During subsequent years, Chrysanthos continued his studies in Switzerland (Lausanne), where he was fortunate enough to attend courses in sociology given by Vilfredo Pareto and where also he chanced to meet musicologist Melpo Merlier, founder of the Centre for Asia Minor Studies in Athens ("Every Saturday I was in audience of rehearsals for the Sunday music programs. Classical works were performed that were introduced and performed by the Greek artist and Melpo Logothetti, later Merlier.”)
Teaching about Genocide at Wisconsin Social Studies Conference
WI - On March 16-17, the Genocide Education Network of Illinois (GENI) and the Pontian Greek Society of Chicago shared an exhibit booth and a presentation at the Wisconsin Council for the Social Studies Annual Conference, held near
Volunteers from St. John Armenian Church and from the Armenian National Committee of Wisconsin, Zohrab Kaligian and Lyle Dadian, along with Anastasia Skoupas from the Pontian Greek Society of Chicago, discussed with educators the booth display, which commemorated the Armenian and the Pontian and Anatolian Greek Genocides. Also on display were historical works, such as Samantha Powers’, A Problem from Hell; Taner Akcam’s, A Shameful Act; Constantinos Fotiadis’, The Genocide of the
Pontus Greeks Vol. 13; and Edward Hale Bierstadt’s, The Great Betrayal. Additionally, the novels and memoirs on display included Antonia Arslan’s Skylark Farm and Thea Halo’s Not Even My Name. Curricular guides displayed included the Choices for the 21st Century Project, the Facing History and Ourselves, and the Genocide Education Network.

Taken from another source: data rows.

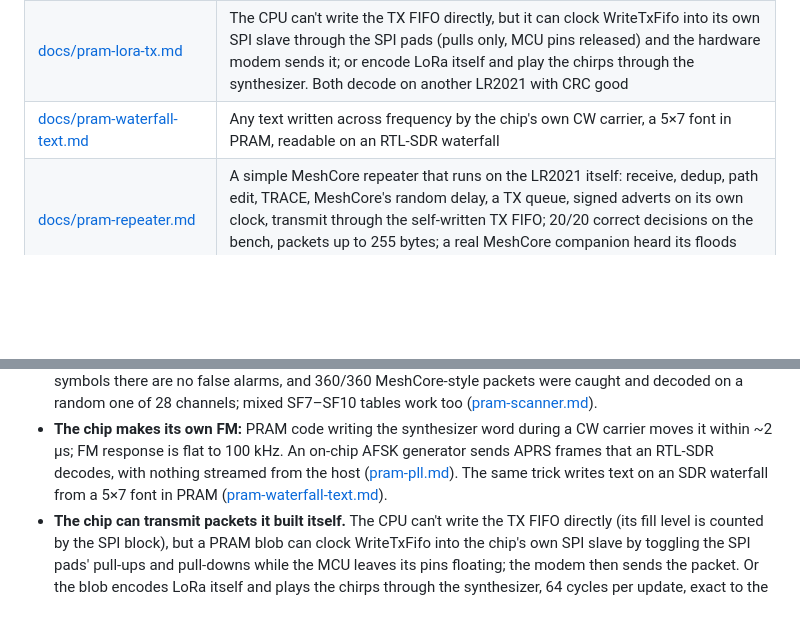
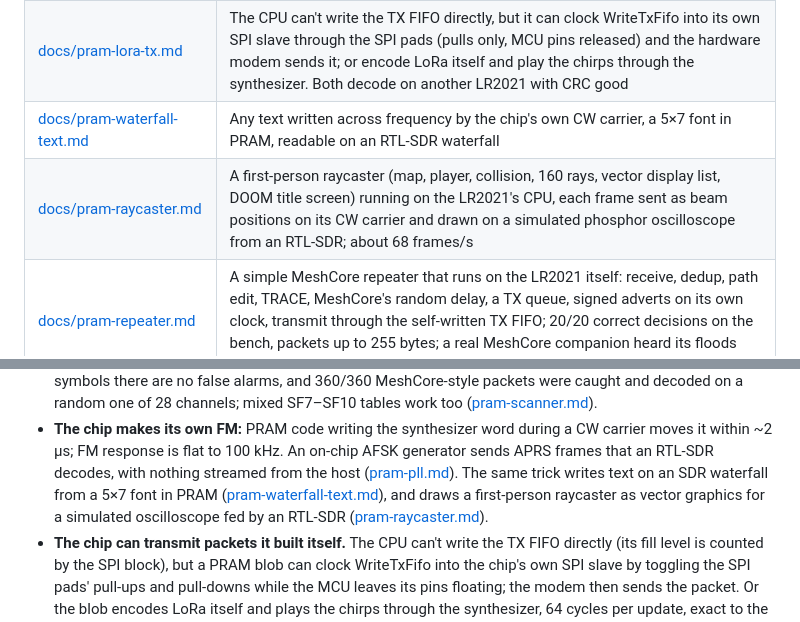
Before and after one commit to beala/lr2021-re, a Markdown page: README.md, 2 parts joined by grey strips. Rendered like a GitHub page; blank space fills up the shorter version.

```diff
--- a/README.md
+++ b/README.md
@@ -82,6 +82,7 @@ which has no location set.
 | [docs/pram-pll.md](docs/pram-pll.md) | FM generated on the chip by writing the synthesizer word (0xF40144) during CW: flat to 100 kHz, on-chip AFSK APRS that decodes |
 | [docs/pram-lora-tx.md](docs/pram-lora-tx.md) | The CPU can't write the TX FIFO directly, but it can clock WriteTxFifo into its own SPI slave through the SPI pads (pulls only, MCU pins released) and the hardware modem sends it; or encode LoRa itself and play the chirps through the synthesizer. Both decode on another LR2021 with CRC good |
 | [docs/pram-waterfall-text.md](docs/pram-waterfall-text.md) | Any text written across frequency by the chip's own CW carrier, a 5×7 font in PRAM, readable on an RTL-SDR waterfall |
+| [docs/pram-raycaster.md](docs/pram-raycaster.md) | A first-person raycaster (map, player, collision, 160 rays, vector display list, DOOM title screen) running on the LR2021's CPU, each frame sent as beam positions on its CW carrier and drawn on a simulated phosphor oscilloscope from an RTL-SDR; about 68 frames/s |
 | [docs/pram-repeater.md](docs/pram-repeater.md) | A simple MeshCore repeater that runs on the LR2021 itself: receive, dedup, path edit, TRACE, MeshCore's random delay, a TX queue, signed adverts on its own clock, transmit through the self-written TX FIFO; 20/20 correct decisions on the bench, packets up to 255 bytes; a real MeshCore companion heard its floods repeated and listed it from its advert |
 | [docs/pram-meshtastic.md](docs/pram-meshtastic.md) | A Meshtastic node (CLIENT role) that runs on the LR2021 itself: managed-flooding relays from the clear outer header (dedup, hop limit, next hop, SNR-weighted contention window, dropping its relay when another node relays first, upgrades), and host-encrypted NodeInfo on its own clock so phones list it. GPL-3.0 |
 | [docs/pram-demod.md](docs/pram-demod.md) | APRS demodulated on the chip in the background: the CPU reads the raw-I/Q FIFO by moving it between two buffers, an IRQ 42 handler of our own does the work, RxDone on the IRQ line per frame |
@@ -141,7 +142,9 @@ Data tables:
 - **The chip makes its own FM:** PRAM code writing the synthesizer word during a CW carrier moves it
   within ~2 µs; FM response is flat to 100 kHz. An on-chip AFSK generator sends APRS frames that
   an RTL-SDR decodes, with nothing streamed from the host ([pram-pll.md](docs/pram-pll.md)). The same
-  trick writes text on an SDR waterfall from a 5×7 font in PRAM ([pram-waterfall-text.md](docs/pram-waterfall-text.md)).
+  trick writes text on an SDR waterfall from a 5×7 font in PRAM ([pram-waterfall-text.md](docs/pram-waterfall-text.md)),
+  and draws a first-person raycaster as vector graphics for a simulated oscilloscope fed by an
+  RTL-SDR ([pram-raycaster.md](docs/pram-raycaster.md)).
 - **The chip can transmit packets it built itself.** The CPU can't write the TX FIFO directly (its
   fill level is counted by the SPI block), but a PRAM blob can clock WriteTxFifo into the chip's
   own SPI slave by toggling the SPI pads' pull-ups and pull-downs while the MCU leaves its pins
```
Also changed, not shown: docs/pram-raycaster.md (added, +102 -0 lines), docs/figures/raycaster_scope.png (added), 10 other files.
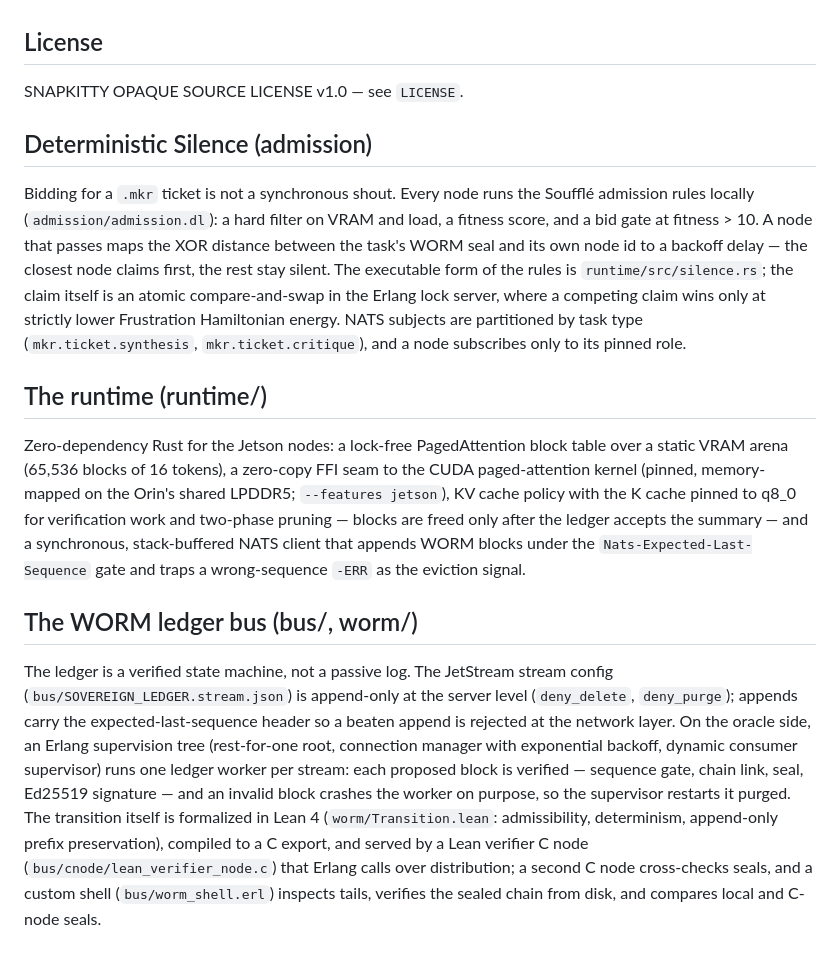
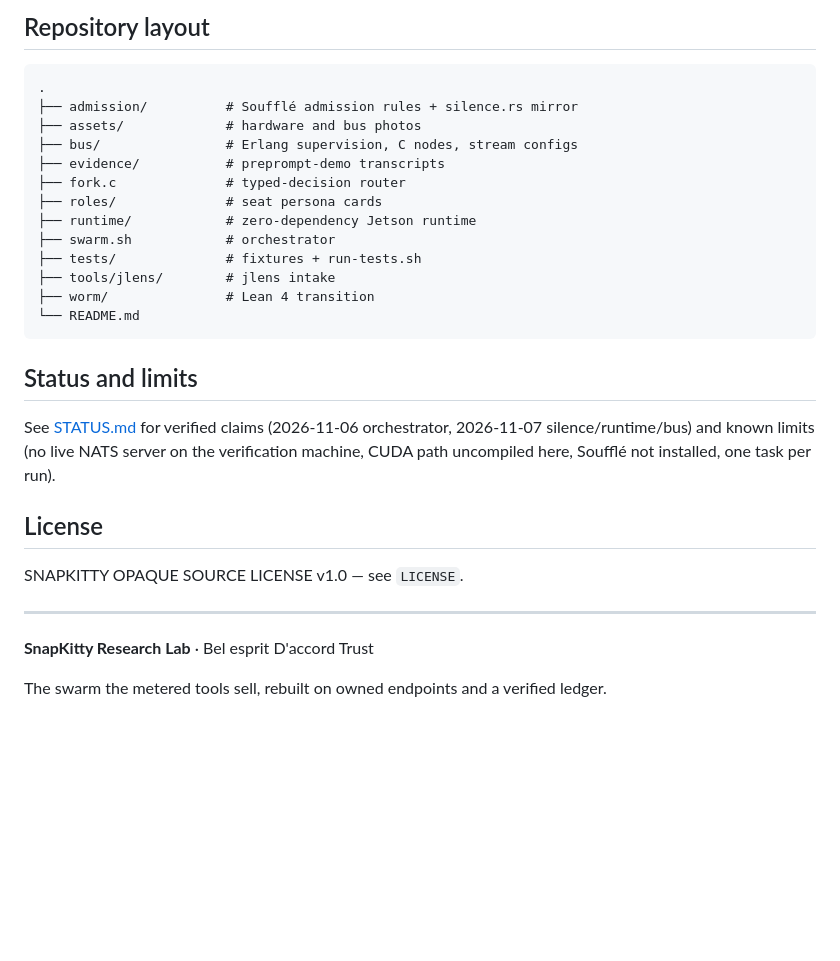
Before and after one commit to AHMADALIPARR/muse-swarm, a Markdown page: README.md, the part around one of its changes. GitHub-like rendering; blank space fills up the shorter version.

Commit message:
docs: comprehensive professional README with benchmarks, tables, and photos

````diff
--- a/README.md
+++ b/README.md
@@ -59,54 +104,31 @@ on the canned replies in `tests/fixtures/`.
+## Repository layout
+
+```
+.
+├── admission/          # Soufflé admission rules + silence.rs mirror
+├── assets/             # hardware and bus photos
+├── bus/                # Erlang supervision, C nodes, stream configs
+├── evidence/           # preprompt-demo transcripts
+├── fork.c              # typed-decision router
+├── roles/              # seat persona cards
+├── runtime/            # zero-dependency Jetson runtime
+├── swarm.sh            # orchestrator
+├── tests/              # fixtures + run-tests.sh
+├── tools/jlens/        # jlens intake
+├── worm/               # Lean 4 transition
+└── README.md
+```
+
+## Status and limits
+
+See [STATUS.md](STATUS.md) for verified claims (2026-11-06 orchestrator, 2026-11-07 silence/runtime/bus) and known limits (no live NATS server on the verification machine, CUDA path uncompiled here, Soufflé not installed, one task per run).
 
 ## License
 
 SNAPKITTY OPAQUE SOURCE LICENSE v1.0 — see `LICENSE`.
 
-## Deterministic Silence (admission)
+---
 
-Bidding for a `.mkr` ticket is not a synchronous shout. Every
-node runs the Soufflé admission rules locally
-(`admission/admission.dl`): a hard filter on VRAM and load, a
-fitness score, and a bid gate at fitness > 10. A node that
-passes maps the XOR distance between the task's WORM seal and
-its own node id to a backoff delay — the closest node claims
-first, the rest stay silent. The executable form of the rules
-is `runtime/src/silence.rs`; the claim itself is an atomic
-compare-and-swap in the Erlang lock server, where a competing
-claim wins only at strictly lower Frustration Hamiltonian
-energy. NATS subjects are partitioned by task type
-(`mkr.ticket.synthesis`, `mkr.ticket.critique`), and a node
-subscribes only to its pinned role.
+**SnapKitty Research Lab** · Bel esprit D'accord Trust
 
-## The runtime (runtime/)
-
-Zero-dependency Rust for the Jetson nodes: a lock-free
-PagedAttention block table over a static VRAM arena
-(65,536 blocks of 16 tokens), a zero-copy FFI seam to the CUDA
-paged-attention kernel (pinned, memory-mapped on the Orin's
-shared LPDDR5; `--features jetson`), KV cache policy with the
-K cache pinned to q8_0 for verification work and two-phase
-pruning — blocks are freed only after the ledger accepts the
-summary — and a synchronous, stack-buffered NATS client that
-appends WORM blocks under the `Nats-Expected-Last-Sequence`
-gate and traps a wrong-sequence `-ERR` as the eviction signal.
-
-## The WORM ledger bus (bus/, worm/)
-
-The ledger is a verified state machine, not a passive log.
-The JetStream stream config (`bus/SOVEREIGN_LEDGER.stream.json`)
-is append-only at the server level (`deny_delete`,
-`deny_purge`); appends carry the expected-last-sequence header
-so a beaten append is rejected at the network layer. On the
-oracle side, an Erlang supervision tree (rest-for-one root,
-connection manager with exponential backoff, dynamic consumer
-supervisor) runs one ledger worker per stream: each proposed
-block is verified — sequence gate, chain link, seal, Ed25519
-signature — and an invalid block crashes the worker on
-purpose, so the supervisor restarts it purged. The transition
-itself is formalized in Lean 4 (`worm/Transition.lean`:
-admissibility, determinism, append-only prefix preservation),
-compiled to a C export, and served by a Lean verifier C node
-(`bus/cnode/lean_verifier_node.c`) that Erlang calls over
-distribution; a second C node cross-checks seals, and a custom
-shell (`bus/worm_shell.erl`) inspects tails, verifies the
-sealed chain from disk, and compares local and C-node seals.
+The swarm the metered tools sell, rebuilt on owned endpoints and a verified ledger.
````
Also changed, not shown: other parts of README.md (+73 -28 lines), assets/nats-overview.png (added), 1 other file.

Over fifty of the conference’s participants stopped by the booth to review materials, ask questions, and discuss how they teach genocide in their classrooms.
For more information, contact Sona Birazian at (773) 968-9595 or George Mavropoulos at(630) 303-4361.